Exercise prompt:
Please copy every line with the string "Field" from the entries below.

(Records contained in a dataset)
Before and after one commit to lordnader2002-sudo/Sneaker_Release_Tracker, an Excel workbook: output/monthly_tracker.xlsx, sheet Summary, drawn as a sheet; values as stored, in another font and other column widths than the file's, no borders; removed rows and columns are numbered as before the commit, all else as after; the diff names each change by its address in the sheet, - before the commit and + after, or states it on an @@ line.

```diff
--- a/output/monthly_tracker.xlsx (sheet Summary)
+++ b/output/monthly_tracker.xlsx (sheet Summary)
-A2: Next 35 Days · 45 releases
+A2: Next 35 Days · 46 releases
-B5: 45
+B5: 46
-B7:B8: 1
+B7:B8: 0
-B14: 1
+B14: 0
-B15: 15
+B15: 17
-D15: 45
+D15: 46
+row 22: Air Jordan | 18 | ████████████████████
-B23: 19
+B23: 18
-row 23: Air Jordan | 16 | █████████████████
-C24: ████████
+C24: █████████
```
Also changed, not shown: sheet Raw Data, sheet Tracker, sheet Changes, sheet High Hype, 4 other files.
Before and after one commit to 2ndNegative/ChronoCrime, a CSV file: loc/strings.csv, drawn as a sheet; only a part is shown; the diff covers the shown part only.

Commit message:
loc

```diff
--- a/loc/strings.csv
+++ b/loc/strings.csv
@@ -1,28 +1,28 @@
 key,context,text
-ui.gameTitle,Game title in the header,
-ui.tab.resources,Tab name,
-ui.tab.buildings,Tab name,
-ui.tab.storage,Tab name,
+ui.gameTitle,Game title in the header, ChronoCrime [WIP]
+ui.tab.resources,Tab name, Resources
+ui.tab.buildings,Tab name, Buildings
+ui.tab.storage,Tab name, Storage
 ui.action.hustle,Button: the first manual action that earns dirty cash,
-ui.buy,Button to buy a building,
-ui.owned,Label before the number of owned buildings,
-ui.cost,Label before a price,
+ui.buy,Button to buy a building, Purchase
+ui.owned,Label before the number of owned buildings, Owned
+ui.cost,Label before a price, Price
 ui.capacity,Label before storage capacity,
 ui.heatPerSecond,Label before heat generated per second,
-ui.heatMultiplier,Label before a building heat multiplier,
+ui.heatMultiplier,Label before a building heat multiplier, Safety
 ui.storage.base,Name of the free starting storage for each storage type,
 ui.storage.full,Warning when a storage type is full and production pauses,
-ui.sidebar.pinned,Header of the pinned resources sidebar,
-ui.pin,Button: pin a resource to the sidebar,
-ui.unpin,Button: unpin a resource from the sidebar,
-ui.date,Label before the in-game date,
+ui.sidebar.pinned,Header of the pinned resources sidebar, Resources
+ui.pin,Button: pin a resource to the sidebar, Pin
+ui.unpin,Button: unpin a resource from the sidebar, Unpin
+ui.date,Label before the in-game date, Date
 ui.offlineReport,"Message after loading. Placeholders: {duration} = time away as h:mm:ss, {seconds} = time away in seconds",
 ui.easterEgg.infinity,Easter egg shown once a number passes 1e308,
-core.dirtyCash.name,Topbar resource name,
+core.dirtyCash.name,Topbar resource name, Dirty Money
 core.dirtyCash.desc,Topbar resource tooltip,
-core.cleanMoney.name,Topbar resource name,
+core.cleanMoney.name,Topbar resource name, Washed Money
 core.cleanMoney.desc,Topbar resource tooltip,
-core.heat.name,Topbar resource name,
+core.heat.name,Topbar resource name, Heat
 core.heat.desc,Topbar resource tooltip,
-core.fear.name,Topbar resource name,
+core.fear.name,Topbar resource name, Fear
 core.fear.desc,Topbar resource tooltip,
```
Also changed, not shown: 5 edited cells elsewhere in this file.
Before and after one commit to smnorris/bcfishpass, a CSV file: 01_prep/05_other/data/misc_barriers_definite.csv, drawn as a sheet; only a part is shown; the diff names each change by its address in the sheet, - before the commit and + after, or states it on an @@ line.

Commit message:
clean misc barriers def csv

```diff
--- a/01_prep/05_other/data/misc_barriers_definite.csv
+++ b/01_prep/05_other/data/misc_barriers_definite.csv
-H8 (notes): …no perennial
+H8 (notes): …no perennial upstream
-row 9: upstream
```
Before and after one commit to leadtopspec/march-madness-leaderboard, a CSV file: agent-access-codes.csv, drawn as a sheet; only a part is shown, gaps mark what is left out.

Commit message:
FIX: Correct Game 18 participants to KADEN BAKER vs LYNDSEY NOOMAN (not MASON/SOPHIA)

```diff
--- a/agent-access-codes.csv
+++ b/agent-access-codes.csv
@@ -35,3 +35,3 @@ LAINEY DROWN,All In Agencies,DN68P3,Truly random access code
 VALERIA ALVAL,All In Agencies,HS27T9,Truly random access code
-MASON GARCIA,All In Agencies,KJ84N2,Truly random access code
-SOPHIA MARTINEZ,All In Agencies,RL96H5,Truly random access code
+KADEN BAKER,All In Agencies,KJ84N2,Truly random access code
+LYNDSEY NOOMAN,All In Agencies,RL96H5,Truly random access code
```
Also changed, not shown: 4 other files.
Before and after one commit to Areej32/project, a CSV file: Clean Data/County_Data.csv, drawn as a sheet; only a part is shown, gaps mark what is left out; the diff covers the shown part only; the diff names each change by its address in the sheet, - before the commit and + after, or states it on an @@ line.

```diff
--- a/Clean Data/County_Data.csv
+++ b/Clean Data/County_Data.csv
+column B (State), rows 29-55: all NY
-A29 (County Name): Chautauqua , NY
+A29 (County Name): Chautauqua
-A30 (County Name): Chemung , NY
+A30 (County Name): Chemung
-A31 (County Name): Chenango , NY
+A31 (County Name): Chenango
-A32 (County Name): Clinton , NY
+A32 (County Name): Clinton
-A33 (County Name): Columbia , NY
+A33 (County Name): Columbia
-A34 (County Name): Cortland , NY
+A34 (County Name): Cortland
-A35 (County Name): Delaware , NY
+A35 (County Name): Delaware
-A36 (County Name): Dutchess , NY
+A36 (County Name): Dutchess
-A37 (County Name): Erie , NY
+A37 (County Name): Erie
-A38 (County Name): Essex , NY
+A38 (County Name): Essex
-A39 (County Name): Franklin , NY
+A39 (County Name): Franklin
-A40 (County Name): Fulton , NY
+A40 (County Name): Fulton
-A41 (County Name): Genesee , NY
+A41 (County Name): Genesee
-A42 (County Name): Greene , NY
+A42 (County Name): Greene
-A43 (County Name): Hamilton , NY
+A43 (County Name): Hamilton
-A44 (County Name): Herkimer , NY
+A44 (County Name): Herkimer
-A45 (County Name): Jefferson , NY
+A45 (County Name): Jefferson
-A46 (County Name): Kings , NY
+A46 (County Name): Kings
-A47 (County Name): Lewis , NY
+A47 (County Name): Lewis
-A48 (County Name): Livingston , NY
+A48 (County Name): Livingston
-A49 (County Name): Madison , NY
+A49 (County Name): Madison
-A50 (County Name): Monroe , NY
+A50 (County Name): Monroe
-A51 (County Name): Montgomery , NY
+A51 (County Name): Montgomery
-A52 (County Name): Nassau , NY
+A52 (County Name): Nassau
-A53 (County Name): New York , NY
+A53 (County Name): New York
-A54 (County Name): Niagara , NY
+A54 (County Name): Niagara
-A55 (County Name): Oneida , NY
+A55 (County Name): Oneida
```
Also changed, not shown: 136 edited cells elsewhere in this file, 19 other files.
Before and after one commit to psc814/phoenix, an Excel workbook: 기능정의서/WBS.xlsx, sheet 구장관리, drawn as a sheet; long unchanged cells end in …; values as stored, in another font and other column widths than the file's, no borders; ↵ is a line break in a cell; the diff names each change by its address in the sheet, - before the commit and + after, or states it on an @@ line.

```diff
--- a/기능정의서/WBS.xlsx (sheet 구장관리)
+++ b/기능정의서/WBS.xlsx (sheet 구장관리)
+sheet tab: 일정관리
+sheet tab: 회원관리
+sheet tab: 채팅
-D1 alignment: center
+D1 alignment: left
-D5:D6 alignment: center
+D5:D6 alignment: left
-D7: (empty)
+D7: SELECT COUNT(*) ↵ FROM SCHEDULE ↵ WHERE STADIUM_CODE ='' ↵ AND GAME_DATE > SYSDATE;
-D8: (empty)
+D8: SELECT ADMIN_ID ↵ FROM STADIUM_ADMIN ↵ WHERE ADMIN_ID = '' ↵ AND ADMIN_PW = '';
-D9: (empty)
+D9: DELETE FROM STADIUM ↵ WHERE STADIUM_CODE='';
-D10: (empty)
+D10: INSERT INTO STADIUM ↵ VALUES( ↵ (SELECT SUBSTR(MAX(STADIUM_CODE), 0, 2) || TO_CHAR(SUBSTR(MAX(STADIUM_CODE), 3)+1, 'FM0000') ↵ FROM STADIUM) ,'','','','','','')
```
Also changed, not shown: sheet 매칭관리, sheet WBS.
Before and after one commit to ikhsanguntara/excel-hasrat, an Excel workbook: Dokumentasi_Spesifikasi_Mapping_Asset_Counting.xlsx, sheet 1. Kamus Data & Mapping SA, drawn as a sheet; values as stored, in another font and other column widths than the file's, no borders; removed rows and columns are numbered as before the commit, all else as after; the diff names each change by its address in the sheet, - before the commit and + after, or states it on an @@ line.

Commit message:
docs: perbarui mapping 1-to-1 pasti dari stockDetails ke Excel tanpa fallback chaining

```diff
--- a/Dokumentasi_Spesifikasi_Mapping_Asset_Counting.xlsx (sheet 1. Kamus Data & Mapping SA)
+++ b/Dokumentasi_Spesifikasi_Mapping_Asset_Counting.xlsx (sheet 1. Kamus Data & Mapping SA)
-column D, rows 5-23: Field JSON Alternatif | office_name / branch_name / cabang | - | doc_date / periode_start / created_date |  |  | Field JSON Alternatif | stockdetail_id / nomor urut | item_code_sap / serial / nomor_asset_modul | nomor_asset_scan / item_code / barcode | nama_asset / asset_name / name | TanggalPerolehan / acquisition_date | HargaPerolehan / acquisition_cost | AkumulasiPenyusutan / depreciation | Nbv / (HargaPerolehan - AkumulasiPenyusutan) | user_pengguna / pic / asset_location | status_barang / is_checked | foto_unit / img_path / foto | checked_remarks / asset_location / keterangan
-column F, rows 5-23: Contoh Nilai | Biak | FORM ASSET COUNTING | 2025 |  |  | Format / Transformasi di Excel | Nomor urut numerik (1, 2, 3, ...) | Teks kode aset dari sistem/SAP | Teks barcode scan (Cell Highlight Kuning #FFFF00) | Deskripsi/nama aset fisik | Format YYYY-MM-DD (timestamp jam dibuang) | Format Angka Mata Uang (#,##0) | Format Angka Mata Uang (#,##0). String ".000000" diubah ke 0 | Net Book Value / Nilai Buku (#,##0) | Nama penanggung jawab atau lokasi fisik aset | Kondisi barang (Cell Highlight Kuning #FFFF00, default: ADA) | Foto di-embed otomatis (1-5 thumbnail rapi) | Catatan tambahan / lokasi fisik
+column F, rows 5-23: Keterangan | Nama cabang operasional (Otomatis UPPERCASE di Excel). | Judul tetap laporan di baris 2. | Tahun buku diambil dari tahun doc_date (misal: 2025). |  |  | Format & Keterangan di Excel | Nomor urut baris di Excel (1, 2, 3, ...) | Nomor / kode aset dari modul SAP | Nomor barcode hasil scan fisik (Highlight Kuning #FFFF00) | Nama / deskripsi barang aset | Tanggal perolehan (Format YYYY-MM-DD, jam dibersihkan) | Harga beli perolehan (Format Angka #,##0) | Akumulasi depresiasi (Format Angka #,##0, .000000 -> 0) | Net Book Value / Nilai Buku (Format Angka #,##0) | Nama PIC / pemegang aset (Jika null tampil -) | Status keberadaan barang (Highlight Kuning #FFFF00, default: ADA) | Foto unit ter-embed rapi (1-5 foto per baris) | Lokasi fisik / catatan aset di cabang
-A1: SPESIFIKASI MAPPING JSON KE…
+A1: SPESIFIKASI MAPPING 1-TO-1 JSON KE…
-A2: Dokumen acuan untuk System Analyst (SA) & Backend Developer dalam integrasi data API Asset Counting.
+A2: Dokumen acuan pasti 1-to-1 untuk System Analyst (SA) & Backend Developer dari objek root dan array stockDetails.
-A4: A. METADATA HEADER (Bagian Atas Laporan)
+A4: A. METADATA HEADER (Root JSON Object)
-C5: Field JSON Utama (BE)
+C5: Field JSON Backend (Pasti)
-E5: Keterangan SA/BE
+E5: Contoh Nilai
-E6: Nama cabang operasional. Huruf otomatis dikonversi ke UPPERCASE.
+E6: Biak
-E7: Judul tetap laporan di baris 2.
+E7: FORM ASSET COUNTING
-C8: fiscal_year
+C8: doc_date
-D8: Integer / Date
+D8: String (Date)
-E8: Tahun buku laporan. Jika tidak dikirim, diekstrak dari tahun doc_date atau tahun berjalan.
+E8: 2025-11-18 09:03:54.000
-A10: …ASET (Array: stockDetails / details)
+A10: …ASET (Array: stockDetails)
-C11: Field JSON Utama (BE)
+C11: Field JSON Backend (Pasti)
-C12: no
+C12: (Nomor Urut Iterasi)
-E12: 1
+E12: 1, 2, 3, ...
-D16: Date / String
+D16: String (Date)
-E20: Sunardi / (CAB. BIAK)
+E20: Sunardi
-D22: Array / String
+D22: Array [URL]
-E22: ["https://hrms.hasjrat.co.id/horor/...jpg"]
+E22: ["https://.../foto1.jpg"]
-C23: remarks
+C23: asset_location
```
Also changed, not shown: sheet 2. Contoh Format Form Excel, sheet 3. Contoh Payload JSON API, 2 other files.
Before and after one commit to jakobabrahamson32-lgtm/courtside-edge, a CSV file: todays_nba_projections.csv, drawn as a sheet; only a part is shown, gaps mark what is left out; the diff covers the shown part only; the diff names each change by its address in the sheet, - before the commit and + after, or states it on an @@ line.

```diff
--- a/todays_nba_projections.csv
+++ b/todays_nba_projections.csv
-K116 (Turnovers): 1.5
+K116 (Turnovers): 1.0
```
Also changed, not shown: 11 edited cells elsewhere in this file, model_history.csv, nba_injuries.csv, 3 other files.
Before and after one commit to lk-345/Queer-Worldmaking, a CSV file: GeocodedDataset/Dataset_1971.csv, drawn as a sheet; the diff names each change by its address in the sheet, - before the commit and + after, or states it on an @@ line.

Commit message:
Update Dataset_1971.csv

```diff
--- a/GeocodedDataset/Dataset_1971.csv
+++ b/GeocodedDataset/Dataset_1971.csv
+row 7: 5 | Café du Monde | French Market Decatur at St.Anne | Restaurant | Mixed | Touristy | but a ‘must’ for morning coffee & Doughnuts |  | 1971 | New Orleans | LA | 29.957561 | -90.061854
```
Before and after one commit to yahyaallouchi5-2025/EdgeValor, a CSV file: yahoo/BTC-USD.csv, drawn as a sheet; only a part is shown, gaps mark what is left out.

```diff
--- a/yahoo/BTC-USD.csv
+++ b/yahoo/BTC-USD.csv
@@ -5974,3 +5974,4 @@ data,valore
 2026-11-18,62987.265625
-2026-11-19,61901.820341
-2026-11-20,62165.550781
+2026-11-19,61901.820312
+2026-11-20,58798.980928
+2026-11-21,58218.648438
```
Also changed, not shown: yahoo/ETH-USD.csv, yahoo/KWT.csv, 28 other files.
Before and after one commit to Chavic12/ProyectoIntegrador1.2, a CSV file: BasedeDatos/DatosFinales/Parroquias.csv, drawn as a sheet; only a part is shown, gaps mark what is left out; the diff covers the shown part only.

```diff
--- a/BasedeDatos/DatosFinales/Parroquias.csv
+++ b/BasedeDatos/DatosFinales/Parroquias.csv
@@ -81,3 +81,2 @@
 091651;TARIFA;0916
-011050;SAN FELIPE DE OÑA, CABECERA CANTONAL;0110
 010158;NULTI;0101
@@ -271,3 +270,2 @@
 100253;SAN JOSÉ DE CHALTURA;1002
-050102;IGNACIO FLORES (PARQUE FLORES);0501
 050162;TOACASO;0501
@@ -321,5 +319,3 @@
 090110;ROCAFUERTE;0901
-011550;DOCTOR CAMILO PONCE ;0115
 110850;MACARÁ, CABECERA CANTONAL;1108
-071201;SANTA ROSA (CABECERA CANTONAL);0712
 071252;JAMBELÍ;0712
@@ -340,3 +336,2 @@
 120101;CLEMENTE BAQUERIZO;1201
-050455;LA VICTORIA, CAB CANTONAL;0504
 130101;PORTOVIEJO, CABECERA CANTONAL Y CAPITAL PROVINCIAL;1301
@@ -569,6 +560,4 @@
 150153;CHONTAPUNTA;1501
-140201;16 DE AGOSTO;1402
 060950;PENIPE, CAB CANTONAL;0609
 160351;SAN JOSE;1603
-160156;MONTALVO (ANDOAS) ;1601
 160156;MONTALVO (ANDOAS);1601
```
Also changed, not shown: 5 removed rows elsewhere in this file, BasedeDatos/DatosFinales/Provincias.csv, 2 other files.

Solution to this problem:
-column D, rows 5-23: Field JSON Alternatif | office_name / branch_name / cabang | - | doc_date / periode_start / created_date |  |  | Field JSON Alternatif | stockdetail_id / nomor urut | item_code_sap / serial / nomor_asset_modul | nomor_asset_scan / item_code / barcode | nama_asset / asset_name / name | TanggalPerolehan / acquisition_date | HargaPerolehan / acquisition_cost | AkumulasiPenyusutan / depreciation | Nbv / (HargaPerolehan - AkumulasiPenyusutan) | user_pengguna / pic / asset_location | status_barang / is_checked | foto_unit / img_path / foto | checked_remarks / asset_location / keterangan
-C5: Field JSON Utama (BE)
+C5: Field JSON Backend (Pasti)
-C11: Field JSON Utama (BE)
+C11: Field JSON Backend (Pasti)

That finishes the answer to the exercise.